Although we had a couple more hours of time available to us there was little to chase – the woodland birds were in bed, we couldn’t find any more waders and it was too chilly for Nightjar. We settled on 145 species, happy that we’d done all we could. Where we’d been unlucky with Little Grebe and Gannet, we’d also been astronomically lucky with Black-necked Grebe and Manx Shearwater! An exhilarating, exhausting and awesome day and there’s always next year! The JustGiving page is still live so feel free to visit and even donate and I hope you enjoyed re-living the journey with us.

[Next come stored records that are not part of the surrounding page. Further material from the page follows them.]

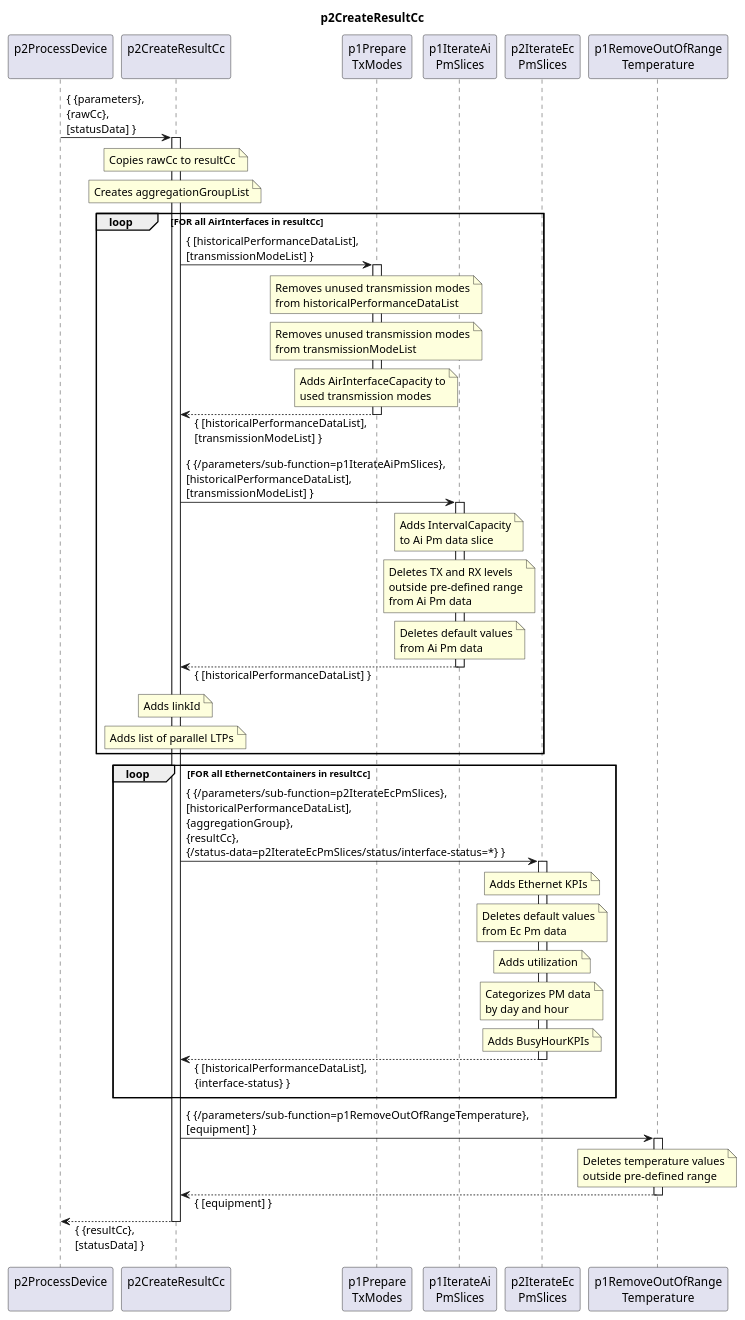
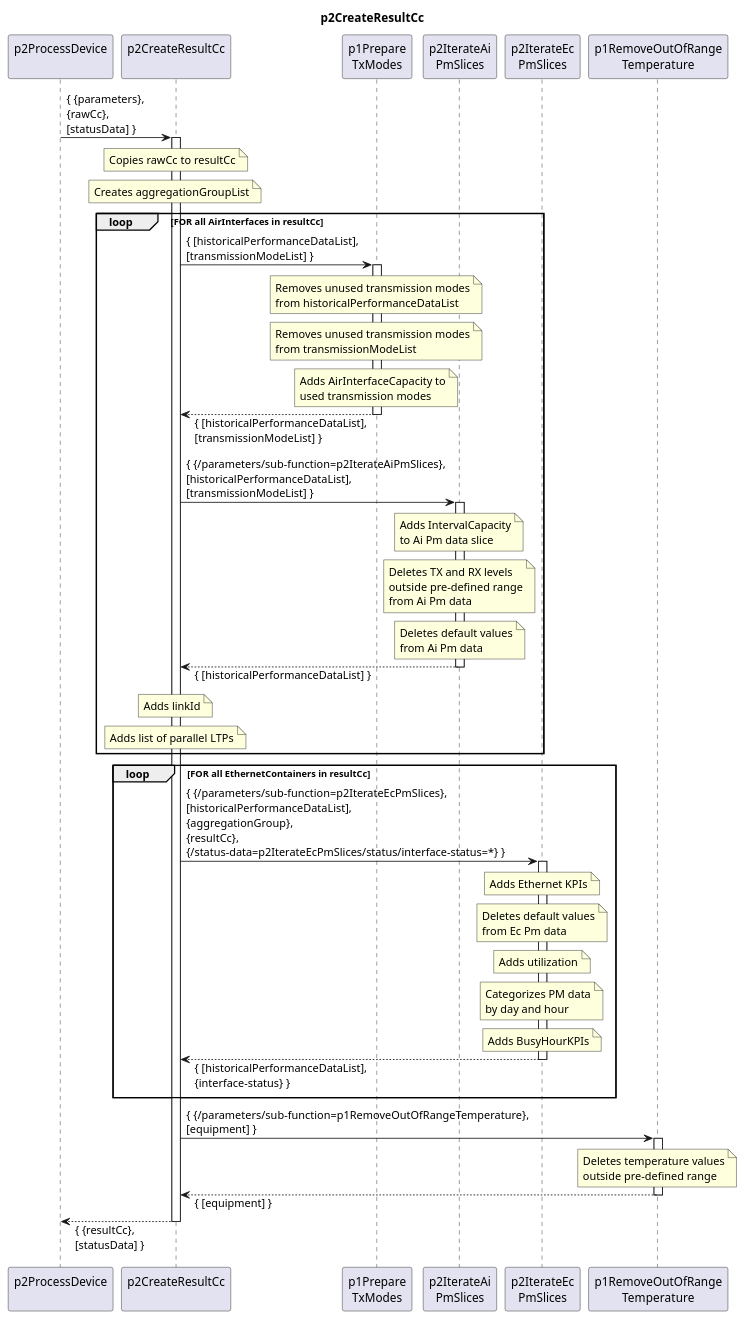
One commit to openBackhaul/DevicePerformanceManagementDataProcessor changed the diagram in spec/Functions/p1StreamPmData/p2ProcessDevice/p2CreateResultCc/1.0.0/p2CreateResultCc.plantuml. Above: the diagram before and after it, drawn with PlantUML. The commit also changed 1 other file, not shown here.

Commit message:
correct p2CreateResultCc diagram

```diff
--- a/spec/Functions/p1StreamPmData/p2ProcessDevice/p2CreateResultCc/1.0.0/p2CreateResultCc.plantuml
+++ b/spec/Functions/p1StreamPmData/p2ProcessDevice/p2CreateResultCc/1.0.0/p2CreateResultCc.plantuml
@@ -1,128 +1,128 @@
 @startuml p2CreateResultCc
 skinparam responseMessageBelowArrow true
 
 title
   p2CreateResultCc
 end title
 
 participant "p2ProcessDevice\n" as requestor
 participant "p2CreateResultCc\n" as cur
 participant "p1Prepare\nTxModes" as p1prepTxModes
-participant "p1IterateAi\nPmSlices" as p1IterateAi
+participant "p2IterateAi\nPmSlices" as p2IterateAi
 participant "p2IterateEc\nPmSlices" as p2IterateEc
 participant "p1RemoveOutOfRange\nTemperature" as p1RemoveTemp
 
 requestor -> cur : { {parameters},\n{rawCc},\n[statusData] }
 activate cur
 
   note over cur
     Copies rawCc to resultCc
   end note
 
   note over cur
     Creates aggregationGroupList
   end note
 
   loop FOR all AirInterfaces in resultCc
 
     cur -> p1prepTxModes : { [historicalPerformanceDataList],\n[transmissionModeList] }
     activate p1prepTxModes
 
       note over p1prepTxModes
         Removes unused transmission modes
         from historicalPerformanceDataList
       end note
 
       note over p1prepTxModes
         Removes unused transmission modes
         from transmissionModeList
       end note
 
       note over p1prepTxModes
         Adds AirInterfaceCapacity to
         used transmission modes
       end note
 
     cur <-- p1prepTxModes : { [historicalPerformanceDataList],\n[transmissionModeList] }
     deactivate p1prepTxModes
 
-    cur -> p1IterateAi : { {/parameters/sub-function=p1IterateAiPmSlices},\n[historicalPerformanceDataList],\n[transmissionModeList] }
-    activate p1IterateAi
+    cur -> p2IterateAi : { {/parameters/sub-function=p2IterateAiPmSlices},\n[historicalPerformanceDataList],\n[transmissionModeList] }
+    activate p2IterateAi
 
-      note over p1IterateAi
+      note over p2IterateAi
         Adds IntervalCapacity
         to Ai Pm data slice
       end note
 
-      note over p1IterateAi
+      note over p2IterateAi
         Deletes TX and RX levels
         outside pre-defined range
         from Ai Pm data
       end note
 
-      note over p1IterateAi
+      note over p2IterateAi
         Deletes default values
         from Ai Pm data
       end note
 
 
-    cur <-- p1IterateAi : { [historicalPerformanceDataList] }
-    deactivate p1IterateAi
+    cur <-- p2IterateAi : { [historicalPerformanceDataList] }
+    deactivate p2IterateAi
 
     note over cur
       Adds linkId
     end note
 
     note over cur
       Adds list of parallel LTPs
     end note
 
   end
 
   loop FOR all EthernetContainers in resultCc
 
     cur -> p2IterateEc : { {/parameters/sub-function=p2IterateEcPmSlices},\n[historicalPerformanceDataList],\n{aggregationGroup},\n{resultCc},\n{/status-data=p2IterateEcPmSlices/status/interface-status=*} }
     activate p2IterateEc
 
       note over p2IterateEc
         Adds Ethernet KPIs
       end note
 
       note over p2IterateEc
         Deletes default values
         from Ec Pm data
       end note
 
       note over p2IterateEc
         Adds utilization
       end note
 
       note over p2IterateEc
         Categorizes PM data
         by day and hour
       end note
 
       note over p2IterateEc
         Adds BusyHourKPIs
       end note
 
     cur <-- p2IterateEc : { [historicalPerformanceDataList],\n{interface-status} }
     deactivate p2IterateEc
 
   end loop
 
   cur -> p1RemoveTemp : { {/parameters/sub-function=p1RemoveOutOfRangeTemperature},\n[equipment] }
   activate p1RemoveTemp
 
     note over p1RemoveTemp
       Deletes temperature values
       outside pre-defined range
     end note
 
   cur <-- p1RemoveTemp : { [equipment] }
   deactivate p1RemoveTemp
 
 requestor <-- cur : { {resultCc},\n[statusData] }
 deactivate cur
 
 @enduml
```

Hurrah! We were off! A big fat Tawny Owl had made us suffer a full 25 minutes, but finally it twit-ta-woo’d its chubby cheeks off! Thank goodness. Just one minute later we got our target species, the reason we’d walked several miles/minutes into the woods – calling Long-eared Owls. What an awesome bird. This was surely a good omen for the day. You can easily go a whole year without hearing or seeing Long-eared Owl and just 26 minutes into the day we’d achieved it! For the next couple of hours the pace was slow, although the quality remained high; Nightingale, Stone-curlew, Cetti’s Warbler ,Little Owl and even a fly-over Dunlin were all encountered. But by 3:30am we’d still only seen or heard 15 species! It was also around this time that I realised how disgustingly unprepared I was. It gets very cold in Breckland at night, with temperatures plummeting before dawn. We were looking over a forest clearing, hoping to hear Nightjar churring. I was freezing, and then I realised I was swaying and my eyes were closing against my will. I hadn’t slept for over 20 hours and we still had over 20 hours left to do! I retreated to the car to let my body address the situation. I managed 10 minutes sleep before the dawn chorus erupted – jolting me awake and getting our list moving! From here on in it was a campaign against tiredness – we would consume anything to stay awake. No junk food remained safe, caffeinated drinks were downed by the minute and we even took to smoking. We don’t smoke. Chemicals and sheer bloody mindedness would see us through! High on the dawn chorus and pulsing with caffeine, nicotine and sugar we arrived at Lakenheath RSPB for a tick-athon. Lakenheath is an awesome reserve at the best of times and it excelled for us with a near constant stream of birds, for two hours! Bitterns were booming, all the warblers were singing – including Grasshopper – two Avocets flew from the wash and then a call pierced the morning air - a beautiful fluty call… Golden Oriole! What a privilege. Walking along the river gained us Garganey, two Cranes and a less expected Whooper Swan – a straggler from the winter flocks. We left Lakenheath just after 7am having encountered over 75 species! We also had Turtle Dove, which we heard purring from the other side of the river. Tellingly this was the only time we encountered Turtle Dove all day. It was a welcome reminder of why we were sleep-depriving ourselves and walking miles through the night! Turtle Doves need our help – you can read why over on the Operation Turtle Dove page and even support the campaign via our JustGiving page. The next couple of hours we turned our attention to woodland birds, walking miles through known Willow Tit and Lesser Spotted Woodpecker territory. Not a peep! Not a drum. Nothing. Despite being in premium habitat we had a very slow couple of hours – not even a Crossbill! It was around this time that I had another sleep-deprivation-induced moment of delirium – I halted the group and shouted ‘look’ where I saw a pair of Goosander! The others saw what was actually a pair of Tufted Duck! I was off my face on tiredness! I had witnessed a Goosander mirage! Before leaving the comfort of Breckland for the Norfolk coast we cleaned up a few local birds – Stonechat, Tree Pipit, Wood Lark and Redstart were all safely OTL (on the list). Driving towards the coast we were collectively delirious. Those that weren’t sleeping played word games to stay awake, where you say a rude word and the next person has to say another that starts with the last letter of the preceding one. Often we would string together rude and common words – with hilarious effect. Well hilarious if you’ve not slept for 28 hours. Our second RSPB reserve of the day was Snettisham. Much like Lakenheath it was superb and gave us piles of new birds – Grey Partridge, lots of waders and even a Pink-footed Goose: